Donald Trump's racial discrimination problem
In the 1970s, he was sued by the feds for not renting to African-Americans
By Justin Elliott
In an episode early in Donald Trump's career, his New York real estate company was sued by the federal government for discriminating against potential black renters. After a lengthy legal battle, it ultimately agreed to wide-ranging steps to offer rentals to nonwhites.
The little-remembered case provides crucial context for the current discussion centering on Trump and race. The celebrity businessman made news last month when he declared, "I have a great relationship with the blacks. I've always had a great relationship with the blacks."
He has recently come under fire for attacks on President Obama that critics have described as racially tinged. CBS anchor Bob Schieffer, for example, said Wednesday there is "an ugly strain of racism" in Trump's recent (baseless) accusations that President Obama should not have been admitted to Columbia. Also yesterday, Trump told a black reporter, unprompted, "Look I know you are a big Obama fan."
The discrimination case began in the earliest days of Trump's career, when he was still in his 20s.
Fred Trump, Donald's father, was, unlike his son, a self-made man. He made his fortune by building thousands of units of middle-class housing in Brooklyn and Queens. But in the early 1970s, Donald was made president of the family company.

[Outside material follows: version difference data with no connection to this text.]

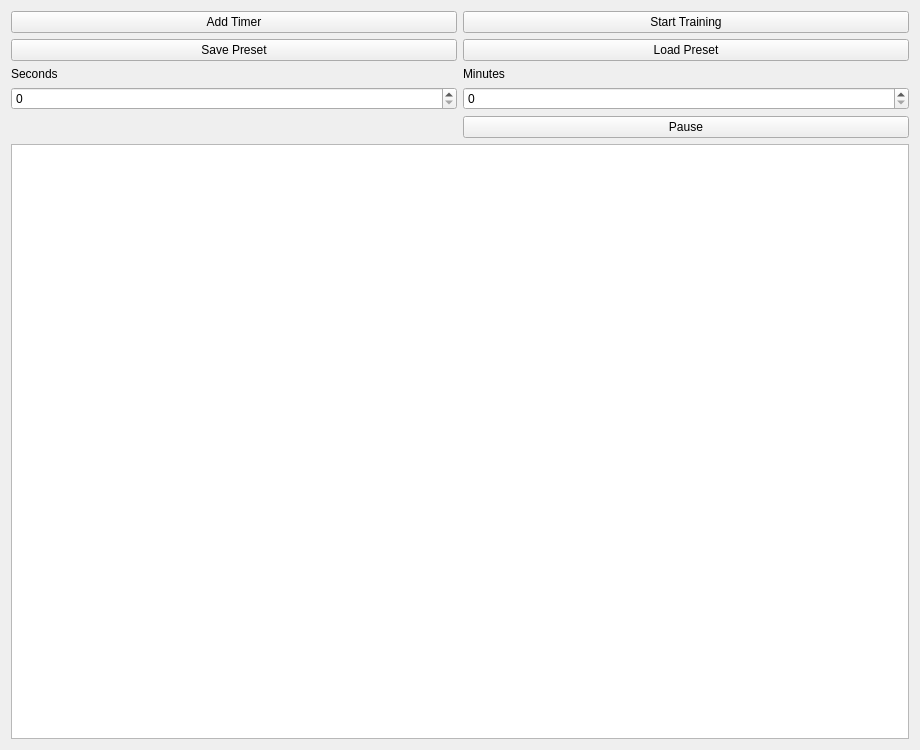
The window that sporttimer.ui (Racalniog/QTAppAlfaExercises) describes before a commit, drawn with Qt 5.
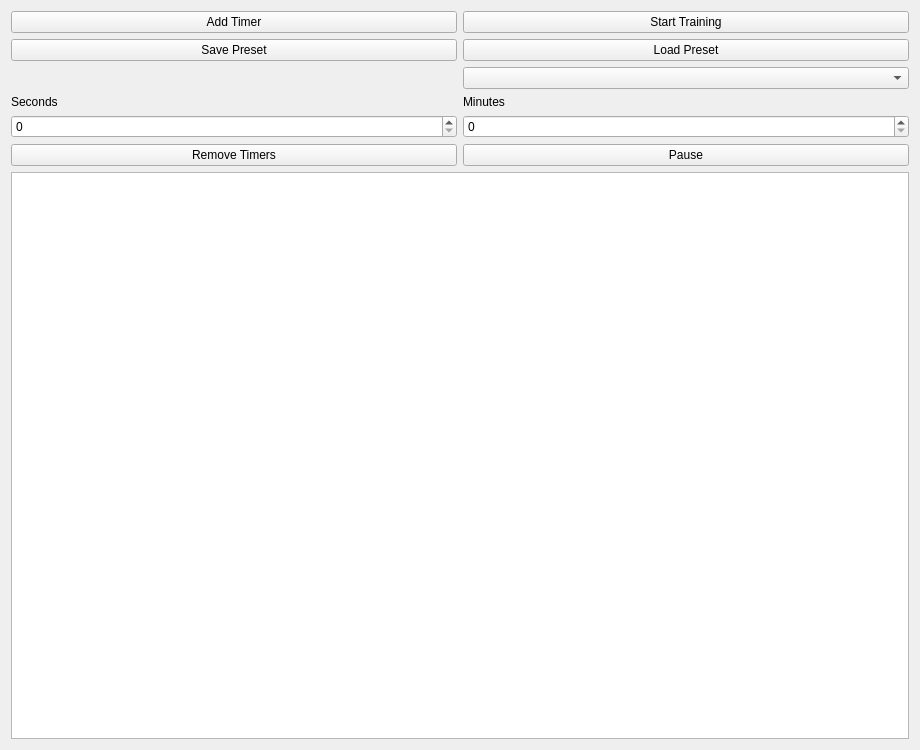
The same window after the commit.

Commit message: loading presets by name WIP

```diff
--- a/sporttimer.ui
+++ b/sporttimer.ui
@@ -14,19 +14,8 @@
    <string>Form</string>
   </property>
   <layout class="QGridLayout" name="gridLayout">
-   <item row="0" column="0">
-    <widget class="QPushButton" name="addTimerButton">
-     <property name="text">
-      <string>Add Timer</string>
-     </property>
-    </widget>
-   </item>
-   <item row="0" column="1">
-    <widget class="QPushButton" name="startButton">
-     <property name="text">
-      <string>Start Training</string>
-     </property>
-    </widget>
+   <item row="4" column="1">
+    <widget class="QSpinBox" name="minutesSpinBox"/>
    </item>
    <item row="1" column="0">
     <widget class="QPushButton" name="savePresetButton">
@@ -42,35 +31,56 @@
      </property>
     </widget>
    </item>
-   <item row="2" column="0">
-    <widget class="QLabel" name="label">
-     <property name="text">
-      <string>Seconds</string>
-     </property>
-    </widget>
-   </item>
-   <item row="2" column="1">
+   <item row="3" column="1">
     <widget class="QLabel" name="label_2">
      <property name="text">
       <string>Minutes</string>
      </property>
     </widget>
    </item>
-   <item row="3" column="0">
+   <item row="4" column="0">
     <widget class="QSpinBox" name="secondsSpinBox"/>
    </item>
-   <item row="3" column="1">
-    <widget class="QSpinBox" name="minutesSpinBox"/>
+   <item row="3" column="0">
+    <widget class="QLabel" name="label">
+     <property name="text">
+      <string>Seconds</string>
+     </property>
+    </widget>
    </item>
-   <item row="4" column="1">
+   <item row="6" column="0" colspan="2">
+    <widget class="QListWidget" name="timerListWidget"/>
+   </item>
+   <item row="5" column="1">
     <widget class="QPushButton" name="pauseButton">
      <property name="text">
       <string>Pause</string>
      </property>
     </widget>
    </item>
-   <item row="5" column="0" colspan="2">
-    <widget class="QListWidget" name="timerListWidget"/>
+   <item row="0" column="1">
+    <widget class="QPushButton" name="startButton">
+     <property name="text">
+      <string>Start Training</string>
+     </property>
+    </widget>
+   </item>
+   <item row="0" column="0">
+    <widget class="QPushButton" name="addTimerButton">
+     <property name="text">
+      <string>Add Timer</string>
+     </property>
+    </widget>
+   </item>
+   <item row="2" column="1">
+    <widget class="QComboBox" name="presetsComboBox"/>
+   </item>
+   <item row="5" column="0">
+    <widget class="QPushButton" name="removeTimersButton">
+     <property name="text">
+      <string>Remove Timers</string>
+     </property>
+    </widget>
    </item>
   </layout>
  </widget>
```
The commit also changes 4 other files.
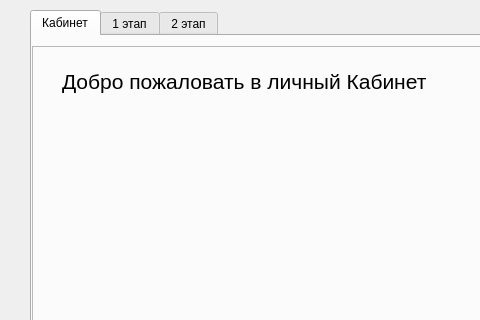
Before: the Qt Designer form work_with_app.ui in BagrKonstantin/nti_contest_alfa, drawn with Qt 5; both pictures show x 0 to 480 and y 0 to 320 of the 1005 by 654 pixel window.
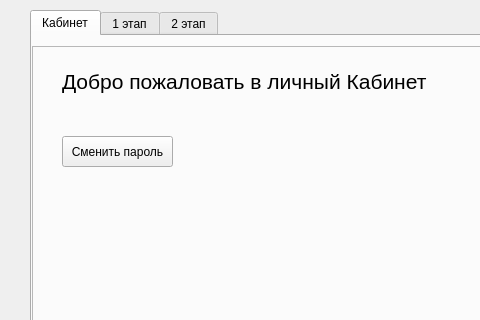
After: the same form once the commit is applied. The open tabs and pages were chosen to show the change.

The edit to the form file:
```diff
--- a/work_with_app.ui
+++ b/work_with_app.ui
@@ -66,6 +66,19 @@
         <string>Добро пожаловать в личный Кабинет</string>
        </property>
       </widget>
+      <widget class="QPushButton" name="pushButton_change_pass">
+       <property name="geometry">
+        <rect>
+         <x>30</x>
+         <y>90</y>
+         <width>111</width>
+         <height>31</height>
+        </rect>
+       </property>
+       <property name="text">
+        <string>Сменить пароль</string>
+       </property>
+      </widget>
      </widget>
     </widget>
     <widget class="QWidget" name="tab_2">
```
Left out of the diff: 4 changed lines with no effect on the pictures.
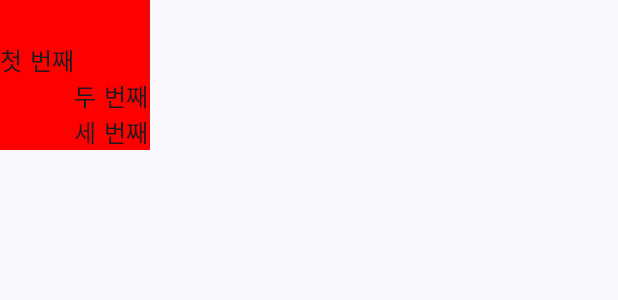
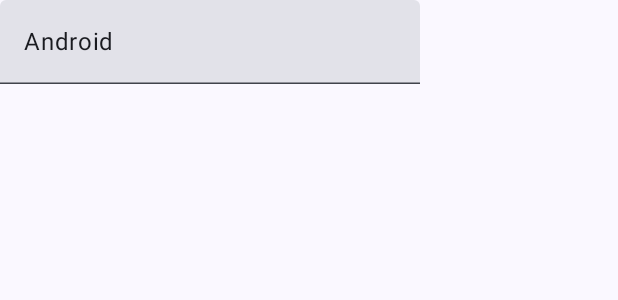
Before and after one commit to JangWoojun/Compose_UI, an Android app built with Jetpack Compose: the @Preview function GreetingPreview, on a phone screen of 412 x 824 dp. Shown: the top 300 px of the screen. Run offline under Robolectric (Android 15) with nearby library versions, the phone set to English and light mode, and no system bars.

Commit message:
9. TextField

```diff
--- a/app/src/main/java/com/seogaemo/compose_ui/MainActivity.kt
+++ b/app/src/main/java/com/seogaemo/compose_ui/MainActivity.kt
@@ -13,7 +13,12 @@ import androidx.compose.foundation.layout.padding
 import androidx.compose.foundation.layout.size
 import androidx.compose.material3.Scaffold
 import androidx.compose.material3.Text
+import androidx.compose.material3.TextField
 import androidx.compose.runtime.Composable
+import androidx.compose.runtime.getValue
+import androidx.compose.runtime.mutableStateOf
+import androidx.compose.runtime.remember
+import androidx.compose.runtime.setValue
 import androidx.compose.ui.Alignment
 import androidx.compose.ui.Modifier
 import androidx.compose.ui.graphics.Color
@@ -40,49 +45,8 @@ class MainActivity : ComponentActivity() {
 
 @Composable
 fun Greeting(name: String, modifier: Modifier = Modifier) {
-//    Column (modifier = Modifier.size(100.dp)) {
-//        Text(text = "첫 번째")
-//        Text(text = "두 번째")
-//        Text(text = "세 번째")
-//    }
-
-//    Column (
-//        modifier = Modifier
-//            .size(100.dp)
-//            .background(Color.Red)
-//        ,
-//        horizontalAlignment = Alignment.End
-//    ) {
-//        Text(text = "첫 번째")
-//        Text(text = "두 번째")
-//        Text(text = "세 번째")
-//    }
-
-//    Column (
-//        modifier = Modifier
-//            .size(100.dp)
-//            .background(Color.Red)
-//        ,
-//        verticalArrangement = Arrangement.Bottom,
-//        horizontalAlignment = Alignment.End
-//    ) {
-//        Text(text = "첫 번째")
-//        Text(text = "두 번째")
-//        Text(text = "세 번째")
-//    }
-
-    Column (
-        modifier = Modifier
-            .size(100.dp)
-            .background(Color.Red)
-        ,
-        verticalArrangement = Arrangement.Bottom,
-        horizontalAlignment = Alignment.End
-    ) {
-        Text(text = "첫 번째", modifier = Modifier.align(Alignment.Start).fillMaxWidth())
-        Text(text = "두 번째")
-        Text(text = "세 번째")
-    }
+    var value by remember { mutableStateOf(name) }
+    TextField(value = value, onValueChange = { newValue -> value = newValue } )
 }
 
 @Preview(showBackground = true)
```
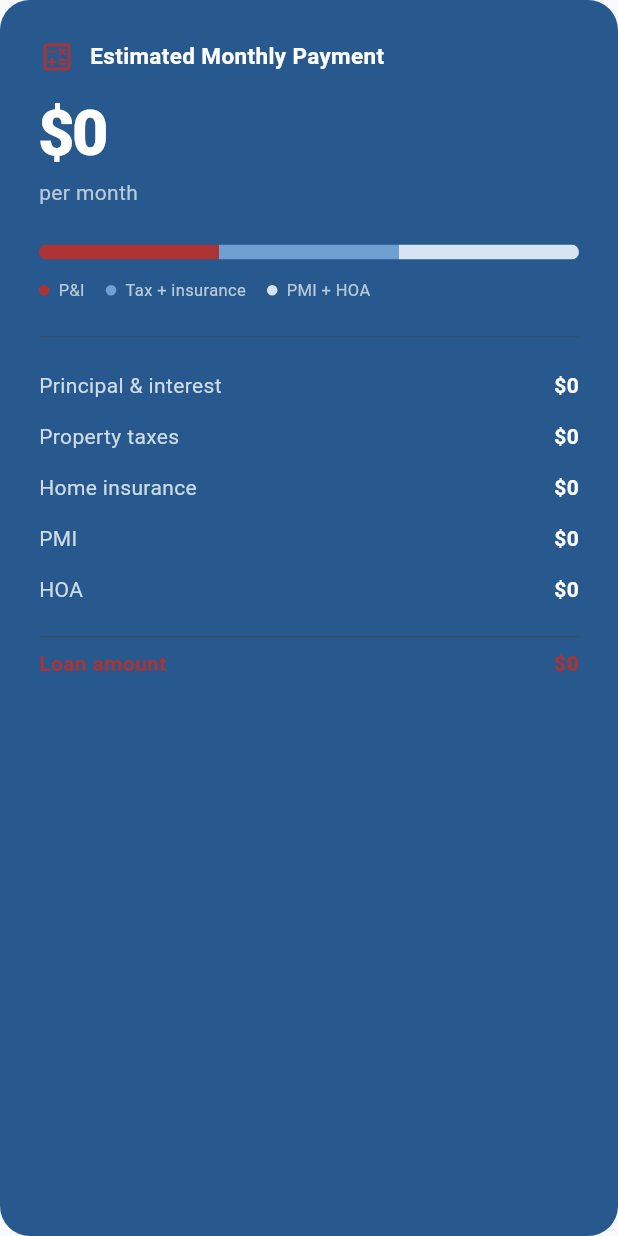
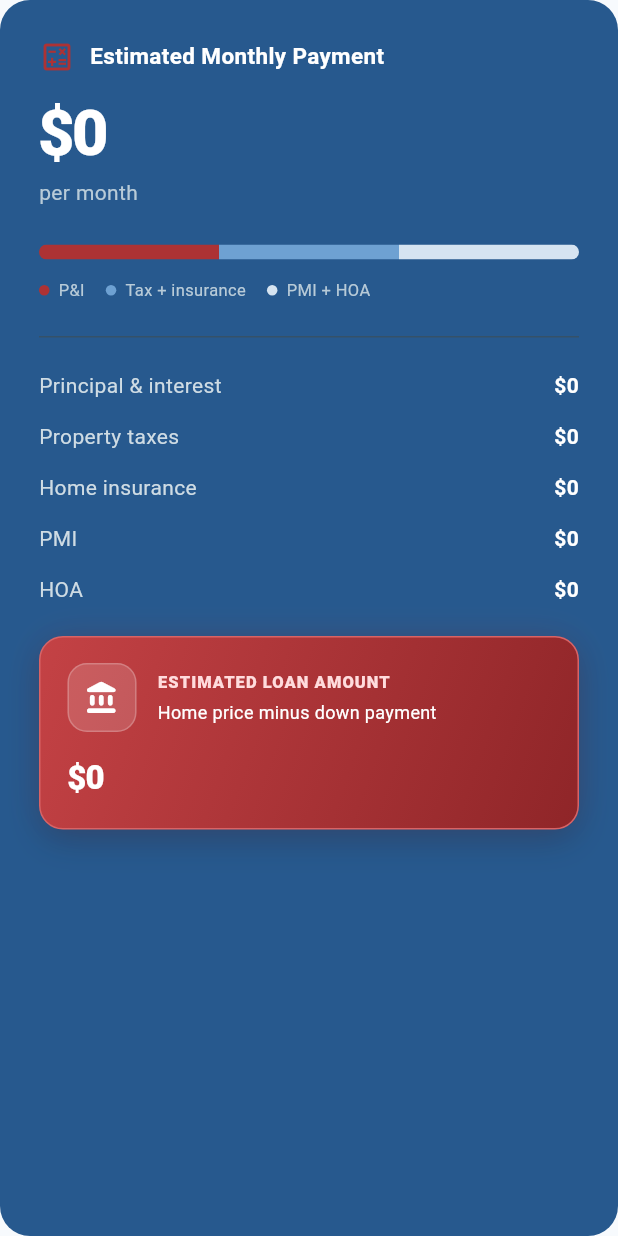
Before and after one commit to lamadipen/simplemortage, a Flutter app: the _ResultCard widget shown alone on an empty page, opened directly with empty values, on a phone screen of 412 x 824 dp. Run offline on Flutter 3.47's test engine with Material 3 defaults, Android fonts, the phone set to English and light mode, and no system bars; Roboto replaces fonts that are missing (Arial).

Commit message:
Improved the loan amount display in [mortgage_calculator.dart](/Users/dipenlama/Downloads/workspace-local/simplemortage/lib/features/calculator/mortgage_calculator.dart): Vibrant branded red summary card Larger, bold loan amount Clear bank icon and explanation Added depth, border, and subtle glow Mobile layout stacks the amount to prevent clipping

```diff
--- a/lib/features/calculator/mortgage_calculator.dart
+++ b/lib/features/calculator/mortgage_calculator.dart
@@ -359,33 +359,125 @@ class _ResultCard extends StatelessWidget {
                 ],
               ),
             ),
-          const Padding(
-            padding: EdgeInsets.symmetric(vertical: 7),
-            child: Divider(color: Color(0xFF355168), height: 1),
+          const SizedBox(height: 7),
+          _LoanAmountSummary(amount: calculation.loanAmount),
+        ],
       ),
-          Row(
+    );
+  }
+}
+
+class _LoanAmountSummary extends StatelessWidget {
+  const _LoanAmountSummary({required this.amount});
+
+  final double amount;
+
+  @override
+  Widget build(BuildContext context) {
+    return Semantics(
+      container: true,
+      label: 'Estimated loan amount ${formatCurrency(amount)}',
+      child: Container(
+        width: double.infinity,
+        padding: const EdgeInsets.symmetric(horizontal: 18, vertical: 17),
+        decoration: BoxDecoration(
+          gradient: const LinearGradient(
+            begin: Alignment.topLeft,
+            end: Alignment.bottomRight,
+            colors: [Color(0xFFC44245), AppColors.redDark],
+          ),
+          borderRadius: BorderRadius.circular(16),
+          border: Border.all(color: const Color(0xFFD96365)),
+          boxShadow: [
+            BoxShadow(
+              color: Colors.black.withValues(alpha: 0.16),
+              blurRadius: 18,
+              offset: const Offset(0, 8),
+            ),
+            BoxShadow(
+              color: AppColors.red.withValues(alpha: 0.22),
+              blurRadius: 20,
+              spreadRadius: -4,
+            ),
+          ],
+        ),
+        child: LayoutBuilder(
+          builder: (context, constraints) {
+            final compact =
+                MediaQuery.sizeOf(context).width < 600 ||
+                constraints.maxWidth < 310;
+            final heading = Row(
               children: [
-              const Expanded(
-                child: Text(
-                  'Loan amount',
-                  style: TextStyle(
-                    color: AppColors.red,
-                    fontSize: 14,
-                    fontWeight: FontWeight.w700,
+                Container(
+                  width: 46,
+                  height: 46,
+                  decoration: BoxDecoration(
+                    color: Colors.white.withValues(alpha: 0.15),
+                    borderRadius: BorderRadius.circular(13),
+                    border: Border.all(
+                      color: Colors.white.withValues(alpha: 0.22),
                     ),
                   ),
+                  child: const Icon(
+                    Icons.account_balance_rounded,
+                    color: AppColors.white,
+                    size: 24,
                   ),
+                ),
+                const SizedBox(width: 14),
+                const Expanded(
+                  child: Column(
+                    crossAxisAlignment: CrossAxisAlignment.start,
+                    children: [
                       Text(
-                formatCurrency(calculation.loanAmount),
-                style: const TextStyle(
-                  color: AppColors.red,
-                  fontSize: 14,
+                        'ESTIMATED LOAN AMOUNT',
+                        style: TextStyle(
+                          color: Color(0xFFFFDCDD),
+                          fontSize: 11,
                           fontWeight: FontWeight.w800,
+                          letterSpacing: 0.7,
+                        ),
+                      ),
+                      SizedBox(height: 4),
+                      Text(
+                        'Home price minus down payment',
+                        style: TextStyle(
+                          color: AppColors.white,
+                          fontSize: 12,
+                          height: 1.3,
                         ),
                       ),
                     ],
                   ),
+                ),
               ],
+            );
+            final value = Text(
+              formatCurrency(amount),
+              style: const TextStyle(
+                color: AppColors.white,
+                fontSize: 22,
+                fontWeight: FontWeight.w900,
+                letterSpacing: -0.5,
+              ),
+            );
+
+            if (compact) {
+              return Column(
+                crossAxisAlignment: CrossAxisAlignment.start,
+                children: [heading, const SizedBox(height: 14), value],
+              );
+            }
+
+            return Row(
+              children: [
+                Expanded(child: heading),
+                const SizedBox(width: 12),
+                value,
+              ],
+            );
+          },
+        ),
       ),
     );
   }
```
Lines whose indentation alone changed are shown as unchanged.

One of Donald's first challenges came in October 1973, when the Justice Department hit the Trump Organization with a major discrimination suit for violating the Fair Housing Act. The Times reported:
... the Government contended that Trump Management had refused to rent or negotiate rentals "because of race and color." It also charged that the company had required different rental terms and conditions because of race and that it had misrepresented to blacks that apartments were not available.
The journalist Gwenda Blair reported in her 2005 Trump biography that while Fred Trump had sought to combat previous discrimination allegations through "quiet diplomacy," Donald decided to go on the offensive. He hired his friend Roy Cohn, the celebrity lawyer and former Joseph McCarthy aide, to countersue the government for making baseless charges against the company. They sought a staggering $100 million in damages.
A few months after the government filed the suit, Trump gave a combative press conference at the New York Hilton in which he went after the Justice Department for being too friendly to welfare recipients. He "accused the Justice Department of singling out his corporation because it was a large one and because the Government was trying to force it to rent to welfare recipients," the Times reported. Trump added that if welfare recipients were allowed into his apartments in certain middle-class outer-borough neighborhoods, there would be a "massive fleeing from the city of not only our tenants, but communities as a whole."
A federal judge threw out Trump's countersuit a month later, calling it a waste of "time and paper."
Writes Blair in her book:
Donald testified repeatedly that he had nothing to do with renting apartments, although in an application for a broker's license filed at the same time he said that he was in charge of all rentals...